- Try to allow the day to run as slowly as possible.
Perhaps more than any other day in your lives (baby delivery equals so much adrenalin that it’s a different kind of surreal.), your wedding day is this out-of-body experience where you feel invigorated and numb at the same time. Time is flashing before you and moving at a snail’s pace without you there all at the same time. You care about every decision on that day, but you’re unable to make any of them. You know exactly what is supposed to happen and at the same time, you need a friend to help you pee because you’re just incapable of doing anything yourself that day. It’s just a weird and crazy experience. And you’re going to wake up and feel like you don’t remember anything from it. Trust me! So, really, really try to just absorb it all and enjoy it. AND EAT YOUR DINNER DANGIT! Plan all the details in advance. Make sure that everyone in charge of something knows what his/her job is EXACTLY before the actual day, and then TRUST them and allow them to do what they know you want them to do. Also, have a friend or family member who knows you well enough to help you make any decisions that might come down the line on the day of. This will alleviate so much stress on your part.

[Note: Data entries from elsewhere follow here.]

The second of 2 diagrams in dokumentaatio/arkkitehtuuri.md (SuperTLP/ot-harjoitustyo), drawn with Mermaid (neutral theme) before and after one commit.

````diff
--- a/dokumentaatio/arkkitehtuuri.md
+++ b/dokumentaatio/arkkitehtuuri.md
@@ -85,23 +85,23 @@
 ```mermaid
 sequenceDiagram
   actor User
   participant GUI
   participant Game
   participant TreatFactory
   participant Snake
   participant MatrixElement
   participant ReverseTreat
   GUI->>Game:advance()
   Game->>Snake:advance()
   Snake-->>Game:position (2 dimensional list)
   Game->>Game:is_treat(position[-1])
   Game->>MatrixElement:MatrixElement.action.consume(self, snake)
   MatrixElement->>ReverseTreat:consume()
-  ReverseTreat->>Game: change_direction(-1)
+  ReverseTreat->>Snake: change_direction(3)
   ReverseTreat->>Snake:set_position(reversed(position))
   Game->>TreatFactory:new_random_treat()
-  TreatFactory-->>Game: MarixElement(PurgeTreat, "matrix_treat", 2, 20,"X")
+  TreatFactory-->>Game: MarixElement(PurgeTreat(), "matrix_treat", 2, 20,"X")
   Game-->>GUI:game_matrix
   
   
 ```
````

Lastly, ENJOY yourself on this incredibly important wedding day.